Modern cosmology—the study of stars, not to be confused with the art of applying makeup—is trying to figure out how dwarf spheroidal galaxies form and a new study may help to solve that mystery. If bits of that first sentence made your eyes cross, let's go over a few terms before moving on. Dwarf spheroidal galaxies are small, round-ish galaxies that are very faint and contain few stars in relation to their total mass. This type of galaxy seems to be largely made up of dark matter—a mysterious, invisible substance that exhibits a gravitational influence on other celestial bodies. This is the stuff that composes a considerable chunk of outer space.
Scientists have tossed around theories about how dwarf spheroidals may have formed in relation to large galaxies, like the Milky Way—but those ideas fail to account for dwarf spheroidals that exist in the more remote parts of the universe, and aren't associated with large galaxies.

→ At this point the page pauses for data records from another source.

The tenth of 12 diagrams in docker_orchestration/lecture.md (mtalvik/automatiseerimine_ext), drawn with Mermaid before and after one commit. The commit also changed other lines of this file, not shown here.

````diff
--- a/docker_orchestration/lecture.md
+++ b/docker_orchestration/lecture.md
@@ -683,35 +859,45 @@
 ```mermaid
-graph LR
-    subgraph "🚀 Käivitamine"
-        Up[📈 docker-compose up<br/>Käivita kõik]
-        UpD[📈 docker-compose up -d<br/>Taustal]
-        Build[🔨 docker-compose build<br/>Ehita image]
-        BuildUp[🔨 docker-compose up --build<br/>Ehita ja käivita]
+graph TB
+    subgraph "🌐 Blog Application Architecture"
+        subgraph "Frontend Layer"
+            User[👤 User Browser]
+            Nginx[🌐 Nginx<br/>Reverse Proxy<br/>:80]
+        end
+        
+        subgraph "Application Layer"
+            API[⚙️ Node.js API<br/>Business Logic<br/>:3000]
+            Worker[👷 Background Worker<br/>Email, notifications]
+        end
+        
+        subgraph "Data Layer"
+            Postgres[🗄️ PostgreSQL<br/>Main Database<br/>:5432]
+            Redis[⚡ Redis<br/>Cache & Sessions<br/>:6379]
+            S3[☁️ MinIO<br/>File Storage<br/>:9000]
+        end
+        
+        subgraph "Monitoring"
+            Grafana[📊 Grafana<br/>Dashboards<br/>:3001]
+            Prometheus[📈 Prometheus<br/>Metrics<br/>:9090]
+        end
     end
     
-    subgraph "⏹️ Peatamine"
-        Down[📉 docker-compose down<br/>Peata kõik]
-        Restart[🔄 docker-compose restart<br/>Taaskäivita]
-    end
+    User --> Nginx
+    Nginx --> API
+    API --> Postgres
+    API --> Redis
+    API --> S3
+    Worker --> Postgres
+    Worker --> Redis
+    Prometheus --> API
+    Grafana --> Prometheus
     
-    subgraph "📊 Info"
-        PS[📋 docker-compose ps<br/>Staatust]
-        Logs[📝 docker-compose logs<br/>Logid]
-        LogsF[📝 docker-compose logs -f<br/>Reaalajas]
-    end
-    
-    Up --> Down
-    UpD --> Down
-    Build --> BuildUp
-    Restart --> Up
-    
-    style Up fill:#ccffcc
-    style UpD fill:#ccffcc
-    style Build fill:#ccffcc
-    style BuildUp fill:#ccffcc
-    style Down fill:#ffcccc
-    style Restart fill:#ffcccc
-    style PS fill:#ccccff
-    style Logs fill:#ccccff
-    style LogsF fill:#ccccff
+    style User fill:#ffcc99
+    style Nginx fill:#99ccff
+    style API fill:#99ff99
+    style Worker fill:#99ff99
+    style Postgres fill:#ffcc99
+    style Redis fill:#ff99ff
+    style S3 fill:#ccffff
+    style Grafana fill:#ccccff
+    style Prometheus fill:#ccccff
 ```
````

Elena D'Onghia of the Harvard-Smithsonian Center for Astrophysics, along with her team, explored other possibilities using computer simulations. Their main question was: since a dwarf spheroidal galaxy has so few stars, where did all the stars go? They found that galactic hook ups—such as an encounter between two dwarf galaxies or an encounter between a dwarf galaxy and the Milky Way—can begin a process dubbed "resonant stripping."
"Like in a cosmic dance," D'Onghia explains, "the encounter triggers a gravitational resonance that strips stars and gas from the dwarf galaxy, producing long visible tails and bridges of stars." Essentially, these galaxies are cosmic dancers performing a stellar striptease.
Although this team's conclusions are drawn from computer-generated simulations, there is evidence up in the heavens that supports their work—notably the bridge of stars that exists between the Leo IV and Leo V dwarf spheroidal galaxies which may have resulted from resonant stripping.